I passed you, coming out of the morning meeting. You weren’t supposed to be there. You were on your phone; still said “hi” as I went by. I figured that you were just checking in. I wish you’d said something then, but that really wasn’t ever your way of doing things. Later on, you were gone, with the message in my inbox that you’d resigned. I know some of the whys and wherefores, and there’s a lot that I don’t know. I do know that there are some things that I need to tell you. It’s part and parcel of what we talked about in terms of many other people and situations as I tried to help you as we worked together. We just never really talked about what you’ve done for me.
You took action on my behalf at a time when I was out of options. I was out of ideas; mostly I was out of hope. I was hope-less. Trapped from any of the thousand ways I tried to look at it, resigned to a crumbling future. I was beyond hating my job, hating those around me, beyond sick and tired. I was numb. It was not “acceptance,” it was despair. What you gave me - and it was truly a gift – was an opportunity. We both know that it was also good for the company. What you did that others would not was to recognize this and do something about it. I would hope that you could consider this a success. As we discussed, many times, success in your particular position was often very difficult to measure. One of the things you understood was that success as a leader could be measured in human terms, usually ‘off the books’, even when others might not understand. I enjoyed those conversations very much. You most certainly achieved that with and for me. Thank you.

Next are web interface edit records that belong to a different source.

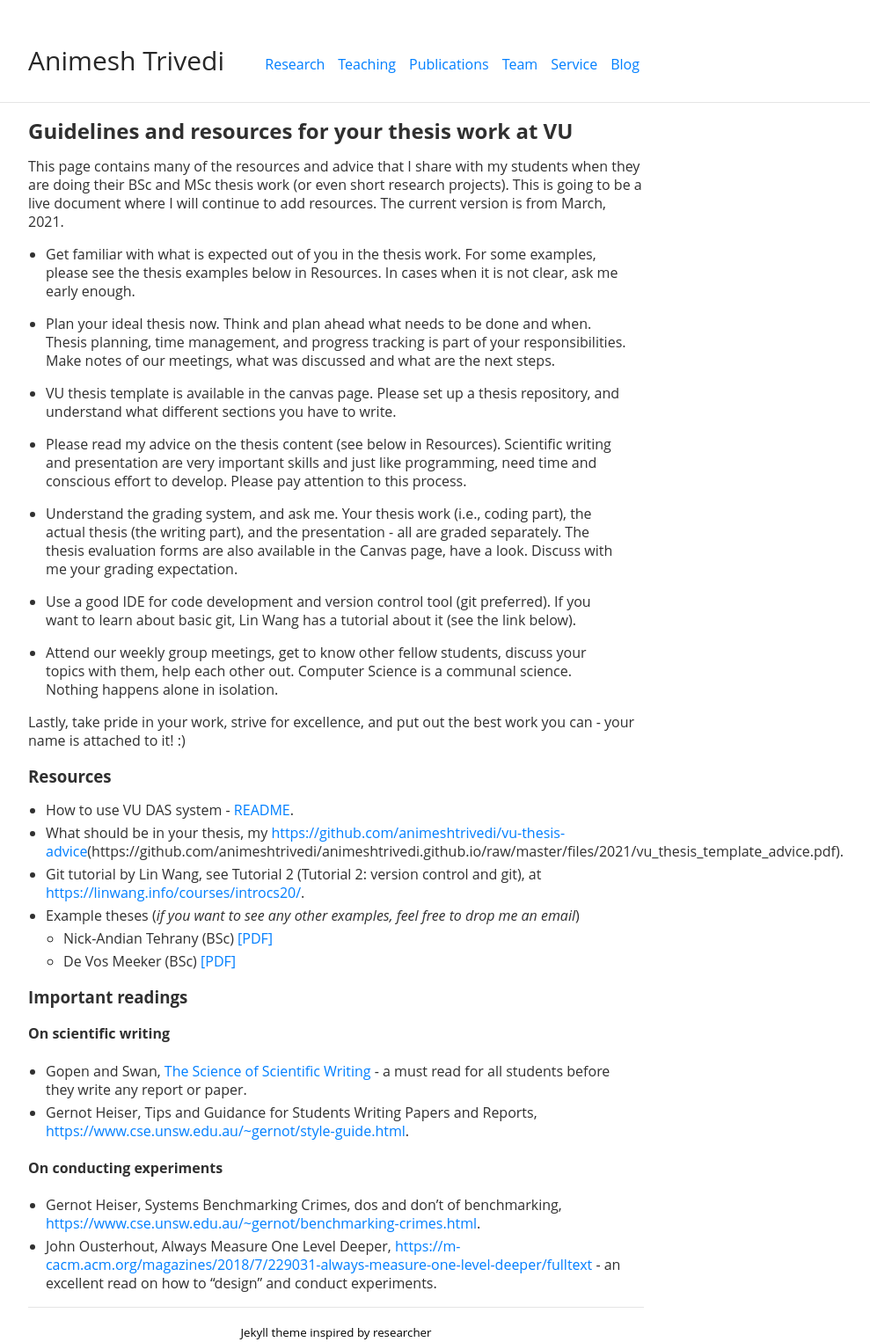
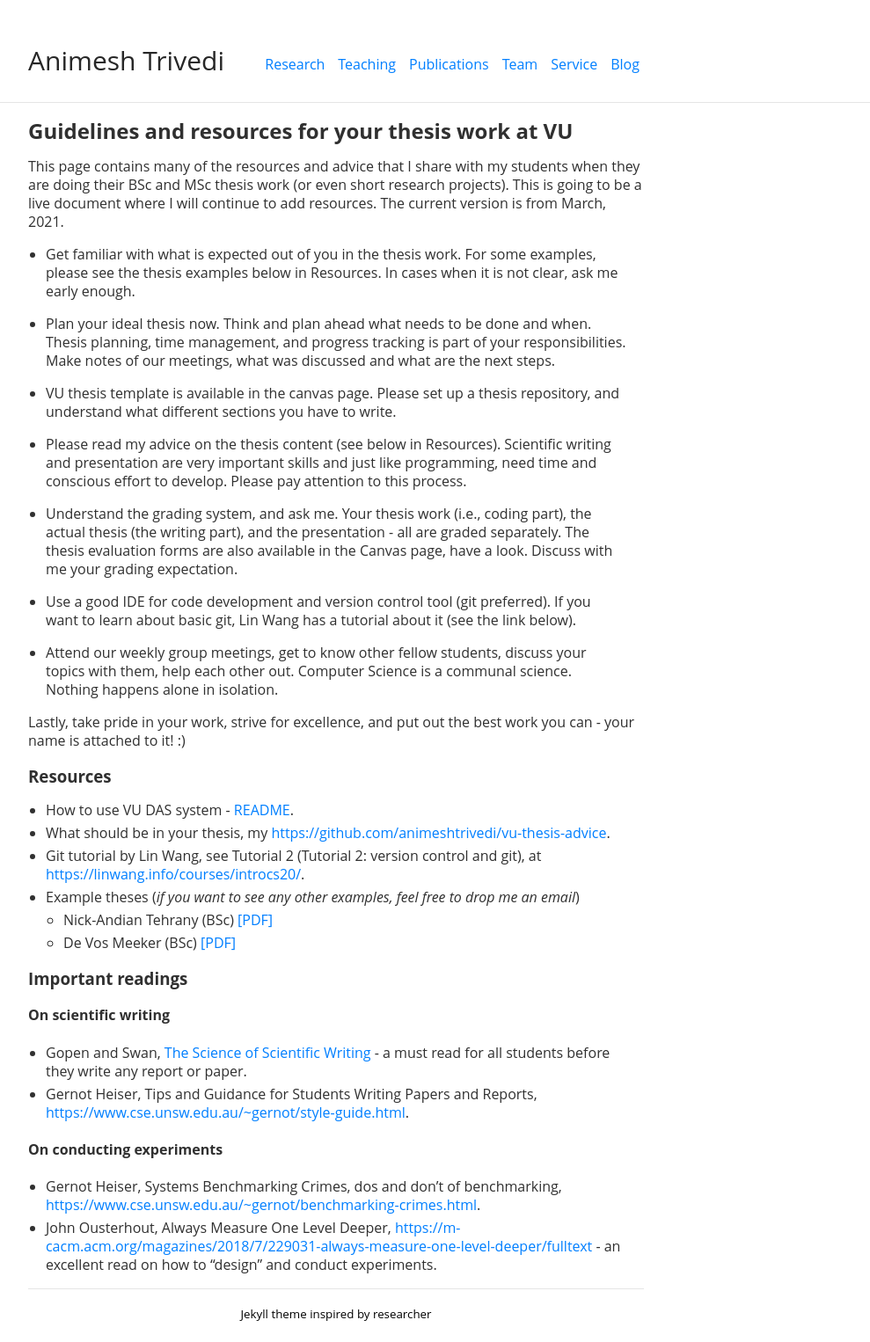
Before and after one commit to animeshtrivedi/animeshtrivedi.github.io, a Jekyll site: the page built from _posts/2021-03-28-thesis-resources.md, in a window 1280 px wide. Shown: the whole page at 88% size, without its empty margins (258-1247 px from the left). Built offline with Jekyll 4.4.1, drawn with Linux system fonts in a browser that asks for light colours; after the commit the page ends 1505 px from its top, so only the background shows below that; some of the changed lines change nothing that is shown.

Commit message:
Update 2021-03-28-thesis-resources.md

```diff
--- a/_posts/2021-03-28-thesis-resources.md
+++ b/_posts/2021-03-28-thesis-resources.md
@@ -27,7 +27,7 @@ Lastly, take pride in your work, strive for excellence, and put out the best wor
 
 ### Resources
    * How to use VU DAS system - [README](/das-readme).
-   * What should be in your thesis, my [https://github.com/animeshtrivedi/vu-thesis-advice](https://github.com/animeshtrivedi/vu-thesis-advice)(https://github.com/animeshtrivedi/animeshtrivedi.github.io/raw/master/files/2021/vu_thesis_template_advice.pdf).
+   * What should be in your thesis, my [https://github.com/animeshtrivedi/vu-thesis-advice](https://github.com/animeshtrivedi/vu-thesis-advice).
    * Git tutorial by Lin Wang, see Tutorial 2 (Tutorial 2: version control and git), at [https://linwang.info/courses/introcs20/](https://linwang.info/courses/introcs20/).
    * Example theses (*if you want to see any other examples, feel free to drop me an email*)
       * Nick-Andian Tehrany (BSc) [[PDF]](https://github.com/animeshtrivedi/animeshtrivedi.github.io/raw/master/files/2021/2020-Nick_Tehrany_VU_BSc_Thesis.pdf)
```
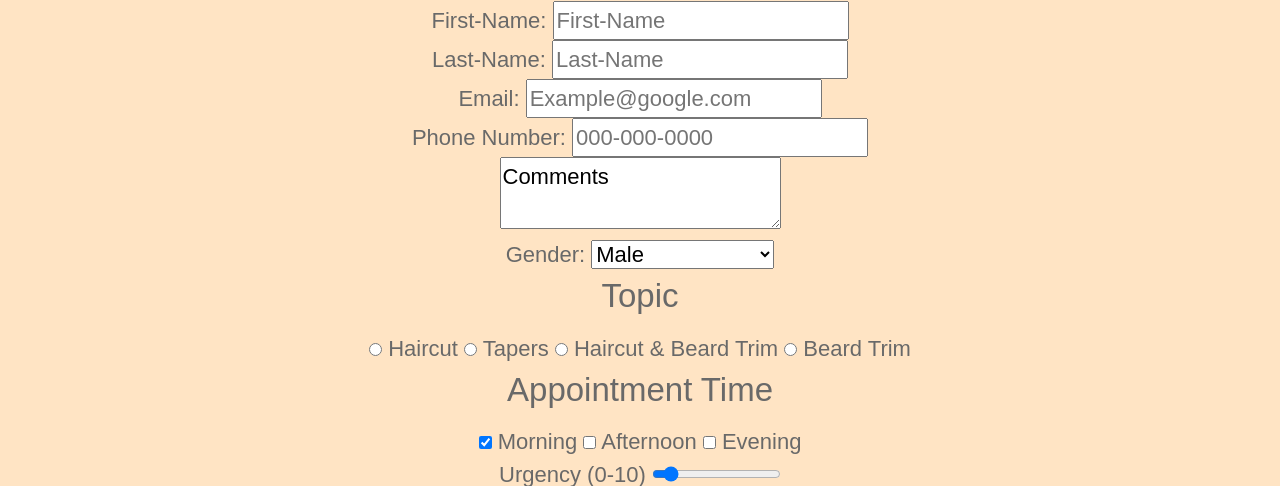
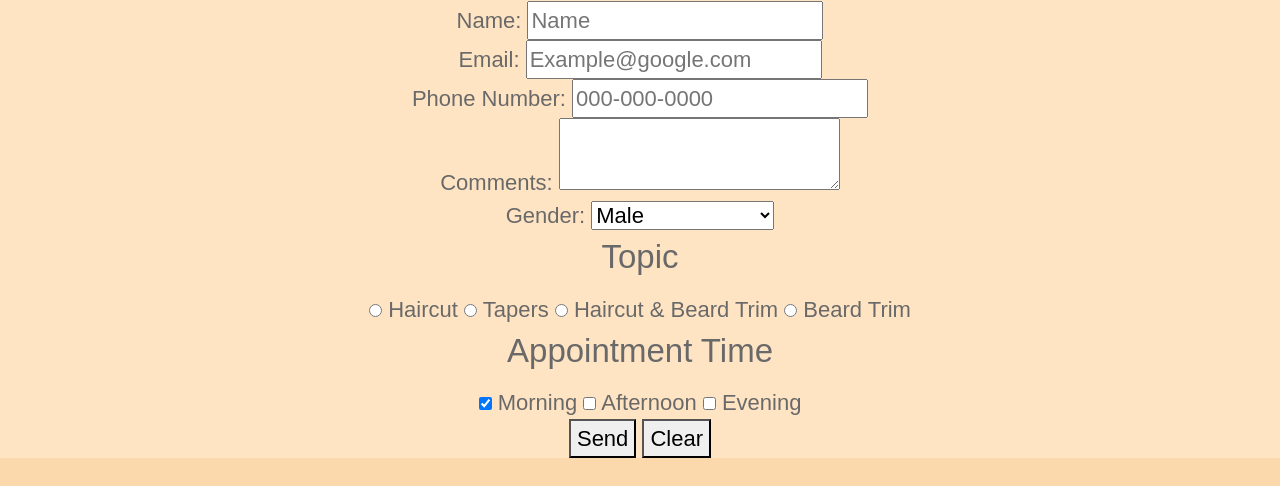
Before and after one commit to ThomasTyte/T2-s-Barbershop, a plain HTML site: page bookingPage.html in a window 1280 px wide. Shown: the part 153-639 px from the top of the page. Drawn offline with nearby package versions, Linux system fonts and the light colour scheme.

Commit message:
updated booking

```diff
--- a/bookingPage.html
+++ b/bookingPage.html
@@ -47,17 +47,11 @@
         <div class="form-row">
             <div class="basicinfo">
                 <label>
-                    First-Name:
-                    <input type="text" name="First-Name" required placeholder="First-Name">
+                    Name:
+                    <input type="text" name="First-Name" required placeholder="Name">
                 </label>
             </div>
-        <div class="form-row">
-            <div class="basicinfo">
-                <label>
-                     Last-Name:
-                     <input type="text" name="Last-Name" required placeholder="Last-Name">
-                </label>
-             </div>
+
         <div class="form-row">
             <div class="basicinfo">
                 <label>
@@ -65,6 +59,7 @@
                     <input type="email" name="Email" required placeholder="Example@google.com">
                 </label>
             </div>
+
         <div class="form-row">
             <div class="basicinfo">
                  <label>
@@ -75,7 +70,8 @@
         <div class="form-row">
             <div class="basicinfo">
               <label>
-                <textarea name="Message">Comments</textarea>
+                Comments:
+                <textarea name="Message"></textarea>
               </label>
             </div>
         </div>
@@ -150,17 +146,6 @@
 
 <section>
 
-  <div class="form-row">
-    <div class="basicinfo">
-      <label>
-        Urgency (0-10)
-        <input type="range" min="0" max="10" name="Urgency" value="1">
-      </label>
-
-</section>
-
-<section>
-
     <div class="form-row">
       <div class="basicinfo">
         <button type="submit">Send</button>
```
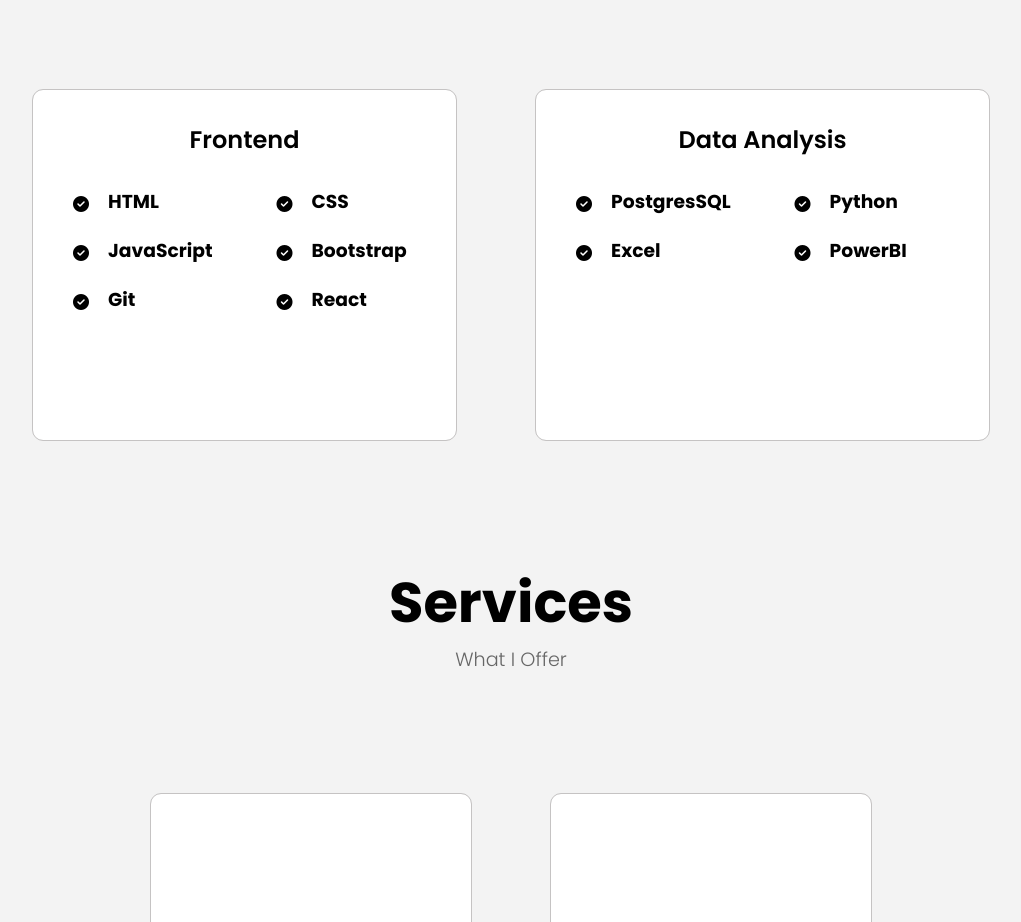
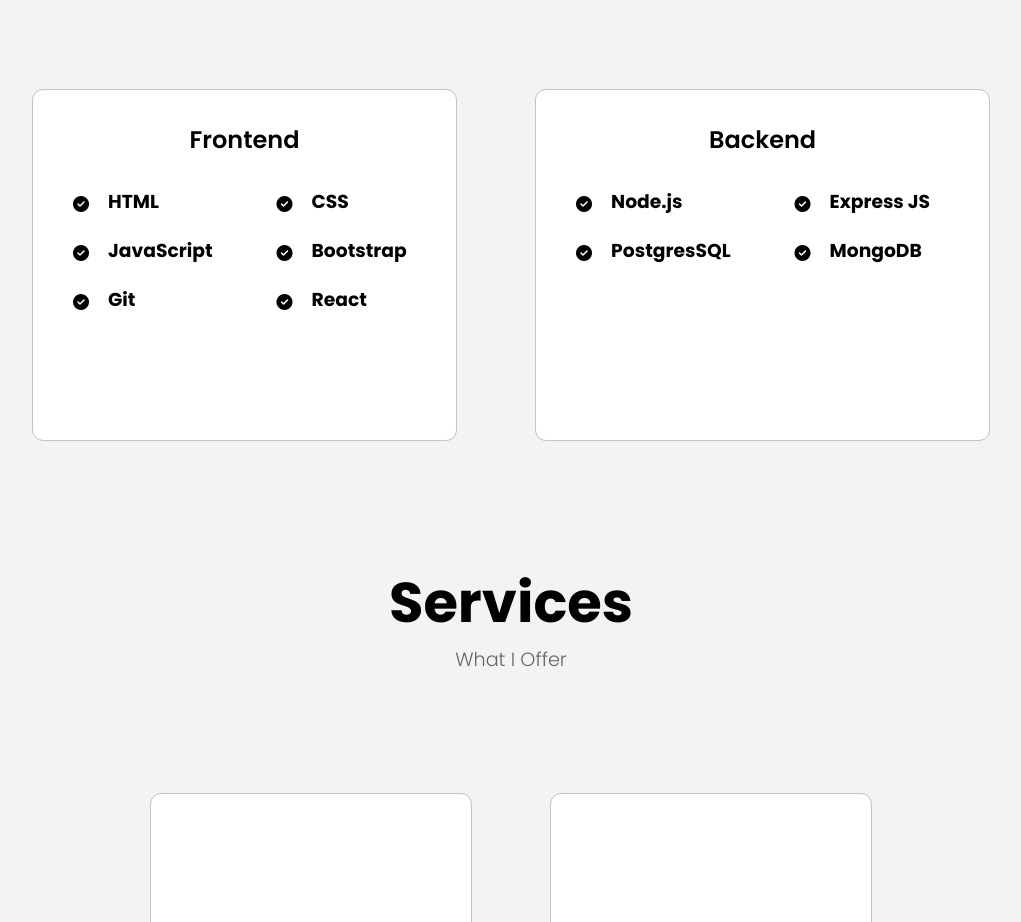
Before and after one commit to AHADEF2000/Ahmed_Hadef_Website, a React (Vite) app: page / in a window 1280 px wide. Shown: the part 1600-2522 px from the top of the page, without its empty margins (129-1150 px from the left). Built offline with nearby package versions, Linux system fonts and the light colour scheme.

Commit message:
change the skills

```diff
--- a/src/Components/skills/Other.jsx
+++ b/src/Components/skills/Backend.jsx
@@ -2,12 +2,28 @@
     return (
         <>
             <div className="skill-box">
-                <h2>Data Analysis</h2>
+                <h2>Backend</h2>
                 <div className="skill-contnet">
                     <div className="skill">
                         <div className="skill-icon">
                             <i className="fa-solid fa-circle-check"></i>
+                        </div>
+                        <div className="skill-info">
+                            <h3>Node.js</h3>
+                        </div>
+                    </div>
+                    <div className="skill">
+                        <div className="skill-icon">
+                            <i className="fa-solid fa-circle-check"></i>
+                        </div>
+                        <div className="skill-info">
+                            <h3>Express JS</h3>
 
+                        </div>
+                    </div>
+                    <div className="skill">
+                        <div className="skill-icon">
+                            <i className="fa-solid fa-circle-check"></i>
                         </div>
                         <div className="skill-info">
                             <h3>PostgresSQL</h3>
@@ -16,28 +32,9 @@
                     <div className="skill">
                         <div className="skill-icon">
                             <i className="fa-solid fa-circle-check"></i>
-
                         </div>
                         <div className="skill-info">
-                            <h3>Python</h3>
-                        </div>
-                    </div>
-                    <div className="skill">
-                        <div className="skill-icon">
-                            <i className="fa-solid fa-circle-check"></i>
-
-                        </div>
-                        <div className="skill-info">
-                            <h3>Excel</h3>
-
-                        </div>
-                    </div>
-                    <div className="skill">
-                        <div className="skill-icon">
-                            <i className="fa-solid fa-circle-check"></i>
-                        </div>
-                        <div className="skill-info">
-                            <h3>PowerBI</h3>
+                            <h3>MongoDB</h3>
 
                         </div>
                     </div>
--- a/src/Components/skills/Skills.jsx
+++ b/src/Components/skills/Skills.jsx
@@ -1,6 +1,6 @@
 import Title from "../title/Title"
 import Frontend from "./Frontend"
-import Other from './Other'
+import Backend from './Backend'
 import "./skills.css";
 
 function Skills() {
@@ -10,7 +10,7 @@
                 <Title title="Skills" content="My Technical Level" />
                 <div className="container">
                     <Frontend />
-                    <Other />
+                    <Backend />
                 </div>
 
             </section>
```
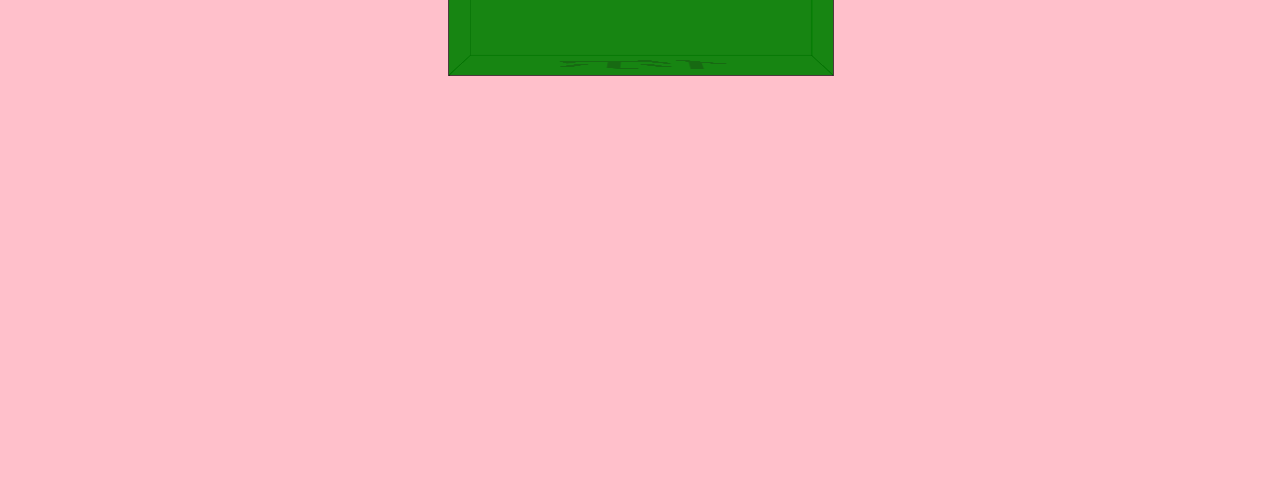
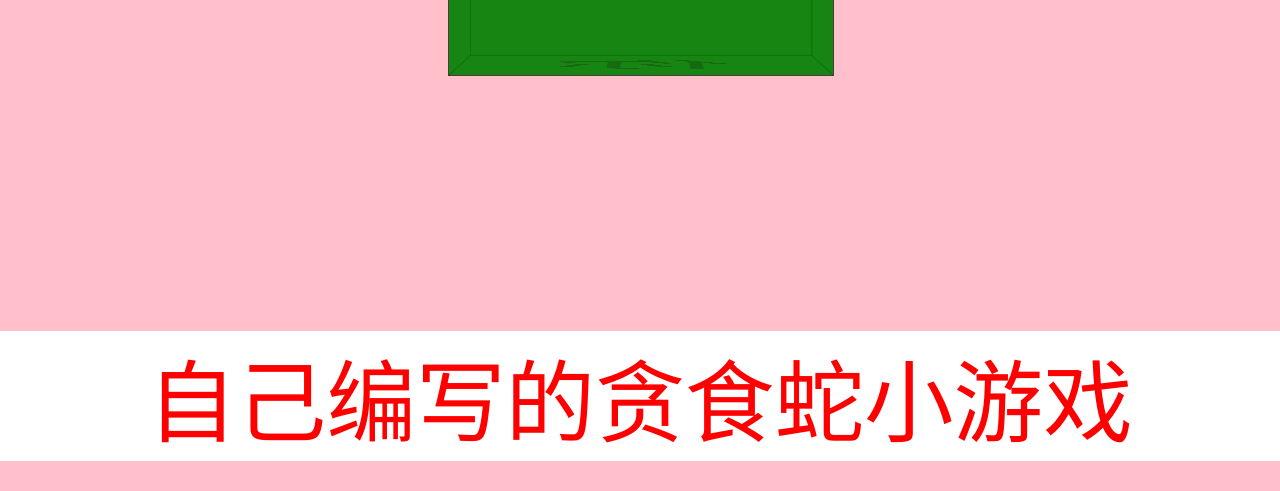
Before and after one commit to fy1302uc/fy1302uc.github.io, a plain HTML site: page index.html in a window 1280 px wide. Shown: the part 693-1184 px from the top of the page. Drawn offline with Linux system fonts and the light colour scheme.

Commit message:
Update index.html

```diff
--- a/index.html
+++ b/index.html
@@ -89,7 +89,7 @@ body{
 .wrapper>div:nth-child(1) {
   transform:rotateX(0deg);
 }
-#zhufu{
+.zhufu{
   background:white;
   display: block;
   text-align: center;
@@ -117,8 +117,8 @@ body{
   </div>
 
 
-  <a id ="zhufu"href="https://fy1302uc.github.io/zhufu.github.io/">2023年已至，送上新年祝福</a>
-
+  <a class ="zhufu"href="https://fy1302uc.github.io/zhufu.github.io/">2023年已至，送上新年祝福</a>
+<a class="zhufu" style="top:80vw" href="https://fy1302uc.github.io/snakePlay.github.io/">自己编写的贪食蛇小游戏</a>
 </body>
   <script>
     var wrap = document.getElementById('wrap');
```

It didn’t mean that I liked my assignments. Not at first, and some of them I will never enjoy. You did, however, treat my attitude and frustrations with a compassion that amazes me, still. These last few years have not been easy for anyone at our workplace, and you were often pretty near the end of that wagging dog’s tail. Though we (ok, me mostly) made fun of some of your statements (“It is what it is”), there was no mistaking that it was what it was, and it likely wasn’t getting any better. You encouraged, cajoled, moved stuff around, didn’t run certain reports at different times, and did your best to make it work. Often, you looked bad for our sake. Some of us recognized that. Thank you.
The opportunities that you provided me have given me quite an education into an aspect of my career that I never thought I’d receive. You have increased my value at least threefold; to Mercy, to myself, and hope-fully, to my future. You’ve helped improved my home and family life – I’m a little easier to live with than I was in my six years in “The Pit.” I actually look forward to going to work, every now and then. Just don’t tell anyone – I have a reputation to maintain. Thank you.
Thank you for looking me in the eye. Thank you for letting me rant when I needed to, to say the wrong thing, to accept my apologies for doing both. Thank you for valuing my opinions. For listening. For your confidences, which I keep. It meant that you valued the ‘working’ me, something that had been taken away. You allowed me to do, to make a difference, to work through a new challenge to the other side, to make something better, not just fill time on the train to oblivion.
I don’t know what the future holds for either of us. I hope what you told me, the last time we talked about it, continues to be true. I know that you’ll be successful and make a difference, whatever happens, because that’s what you do. I’m just thinking about you on this Thanksgiving eve.